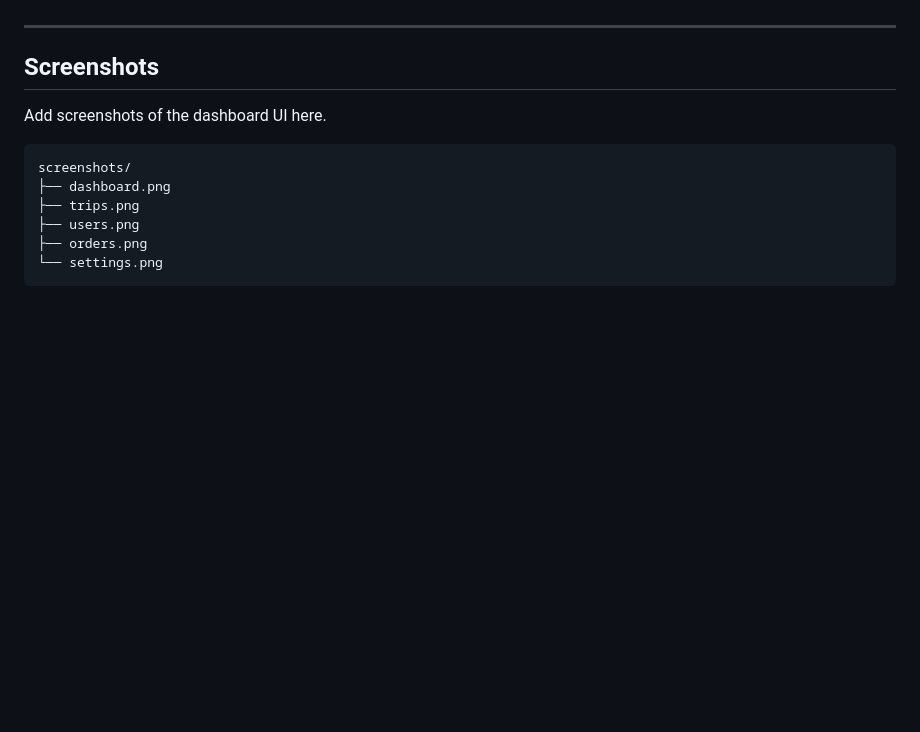
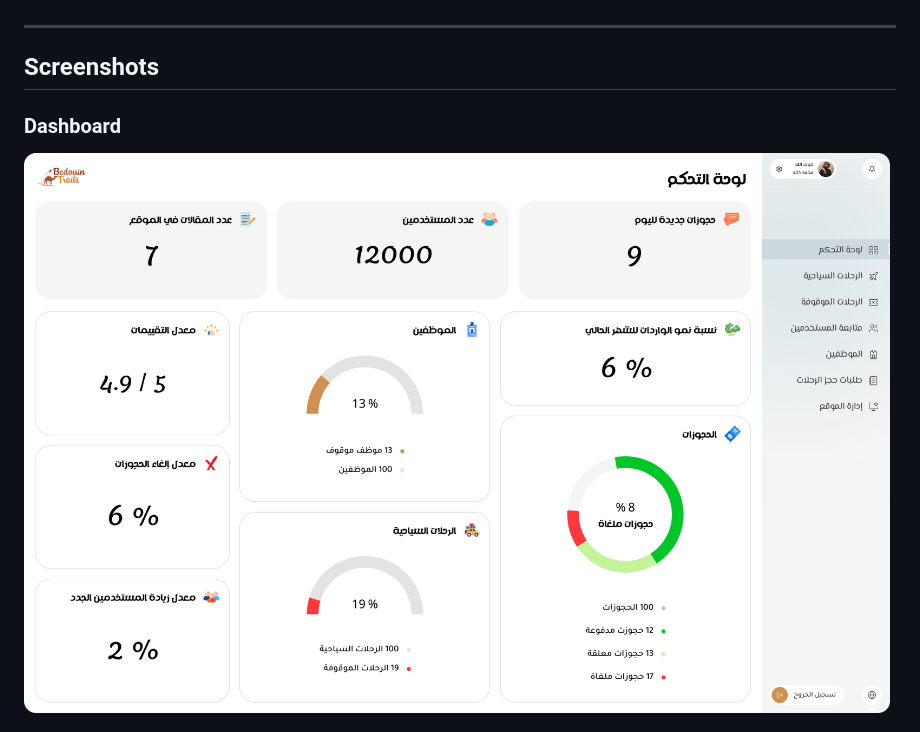
Before and after one commit to CodoSoft-Projects/bedouin_trails_dashboard, a Markdown page: README.md, the part around one of its changes. GitHub-like rendering; blank space fills up the shorter version.

Commit message:
Add dashboard UI screenshots to README
Updated the README to include screenshots of the dashboard UI.

```diff
--- a/README.md
+++ b/README.md
@@ -251,12 +251,7 @@ Possible improvements for the project:
 
 ## Screenshots
 
-Add screenshots of the dashboard UI here.
 
-    screenshots/
-    ├── dashboard.png
-    ├── trips.png
-    ├── users.png
-    ├── orders.png
-    └── settings.png
+### Dashboard
+![Dashboard](assets/screenshots/dashboard.png)
 
```
Also changed, not shown: other parts of README.md (+12 -2 lines).
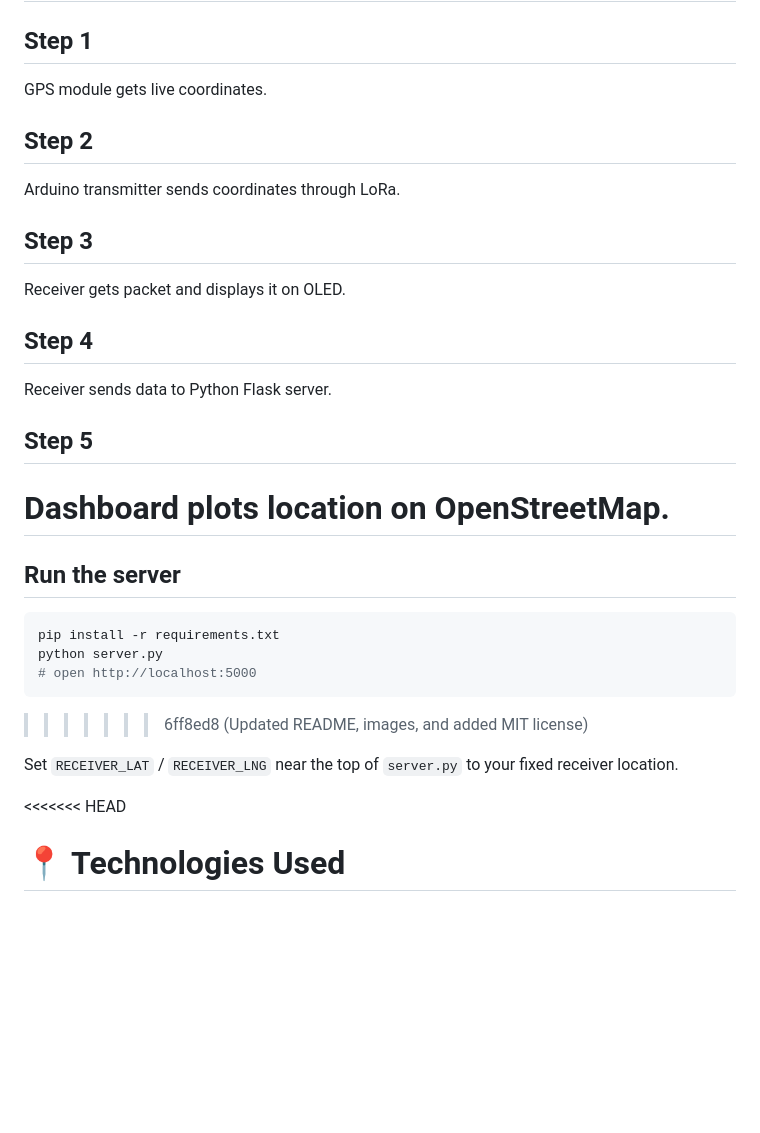
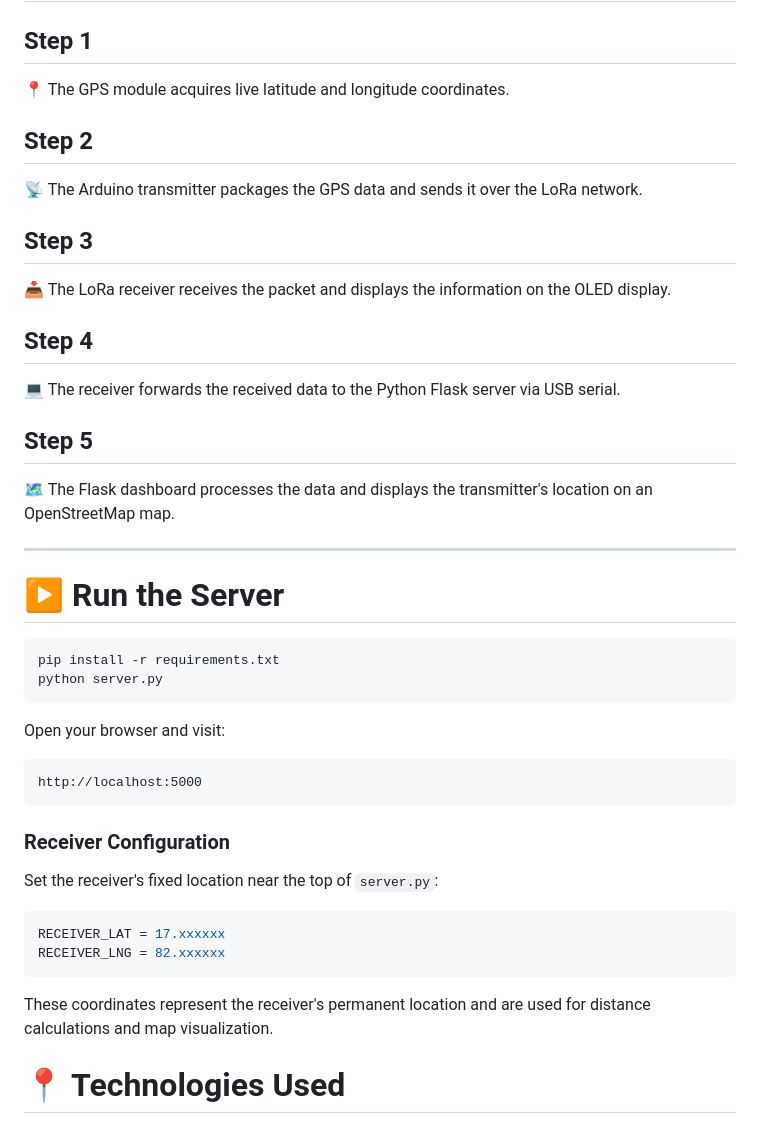
Before and after one commit to Naveen-Sai-25/Lora-GPS-Tracker, a Markdown page: README.md, the part around the change. Drawn GitHub-style; blank space fills up the shorter version.

````diff
--- a/README.md
+++ b/README.md
@@ -391,33 +391,45 @@ DATA:17.087741,82.068771,Hello,RSSI:-78
 # 📷 Working Flow
 
 ## Step 1
-GPS module gets live coordinates.
+📍 The GPS module acquires live latitude and longitude coordinates.
 
 ## Step 2
-Arduino transmitter sends coordinates through LoRa.
+📡 The Arduino transmitter packages the GPS data and sends it over the LoRa network.
 
 ## Step 3
-Receiver gets packet and displays it on OLED.
+📥 The LoRa receiver receives the packet and displays the information on the OLED display.
 
 ## Step 4
-Receiver sends data to Python Flask server.
+💻 The receiver forwards the received data to the Python Flask server via USB serial.
 
 ## Step 5
-Dashboard plots location on OpenStreetMap.
-=======
-## Run the server
+🗺️ The Flask dashboard processes the data and displays the transmitter's location on an OpenStreetMap map.
+
+---
+
+# ▶️ Run the Server
 
 ```bash
 pip install -r requirements.txt
 python server.py
-# open http://localhost:5000
 ```
->>>>>>> 6ff8ed8 (Updated README, images, and added MIT license)
 
-Set `RECEIVER_LAT` / `RECEIVER_LNG` near the top of `server.py` to your
-fixed receiver location.
+Open your browser and visit:
 
-<<<<<<< HEAD
+```text
+http://localhost:5000
+```
+
+### Receiver Configuration
+
+Set the receiver's fixed location near the top of `server.py`:
+
+```python
+RECEIVER_LAT = 17.xxxxxx
+RECEIVER_LNG = 82.xxxxxx
+```
+
+These coordinates represent the receiver's permanent location and are used for distance calculations and map visualization.
 # 📍 Technologies Used
 
 ## Embedded Systems
````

### Try it
The answer must consist only of the lines from the beginning of the entries above through the line that holds "Also changed, not", reproduced exactly and without pictures.

### Exercise result
Before and after one commit to CodoSoft-Projects/bedouin_trails_dashboard, a Markdown page: README.md, the part around one of its changes. GitHub-like rendering; blank space fills up the shorter version.

Commit message:
Add dashboard UI screenshots to README
Updated the README to include screenshots of the dashboard UI.

```diff
--- a/README.md
+++ b/README.md
@@ -251,12 +251,7 @@ Possible improvements for the project:
 
 ## Screenshots
 
-Add screenshots of the dashboard UI here.
 
-    screenshots/
-    ├── dashboard.png
-    ├── trips.png
-    ├── users.png
-    ├── orders.png
-    └── settings.png
+### Dashboard
+![Dashboard](assets/screenshots/dashboard.png)
 
```
Also changed, not shown: other parts of README.md (+12 -2 lines).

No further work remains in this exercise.